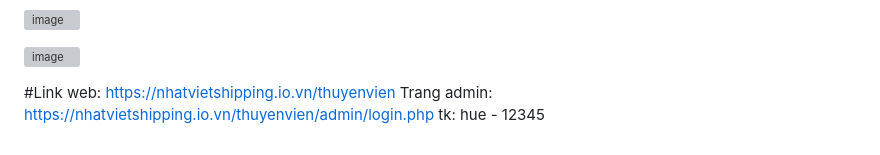
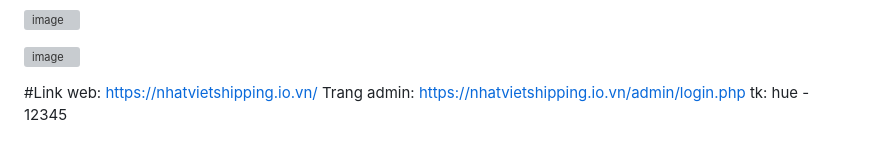
Before and after one commit to huedo2102/Crew-recruitment-and-management-website, a Markdown page: README.md, the part around the change. Drawn GitHub-style; grey boxes are pictures that could not be loaded.

```diff
--- a/README.md
+++ b/README.md
@@ -62,7 +62,7 @@ Quản lý thuyền viên: Quản lý thông tin thuyền viên, bao gồm hồ
 
 ![image](https://github.com/huedo2102/Crew-recruitment-and-management-website/assets/118194834/892f7464-98e6-4716-96c1-30b38090d5d8)
 
-#Link web: https://nhatvietshipping.io.vn/thuyenvien
+#Link web: https://nhatvietshipping.io.vn/
 Trang admin:
-https://nhatvietshipping.io.vn/thuyenvien/admin/login.php
+https://nhatvietshipping.io.vn/admin/login.php
 tk: hue - 12345
```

+--

(Problem statement): To answer, copy each line from the material above that has the word "https".

(Worked solution):
 ![image](https://github.com/huedo2102/Crew-recruitment-and-management-website/assets/118194834/892f7464-98e6-4716-96c1-30b38090d5d8)
-#Link web: https://nhatvietshipping.io.vn/thuyenvien
+#Link web: https://nhatvietshipping.io.vn/
-https://nhatvietshipping.io.vn/thuyenvien/admin/login.php
+https://nhatvietshipping.io.vn/admin/login.php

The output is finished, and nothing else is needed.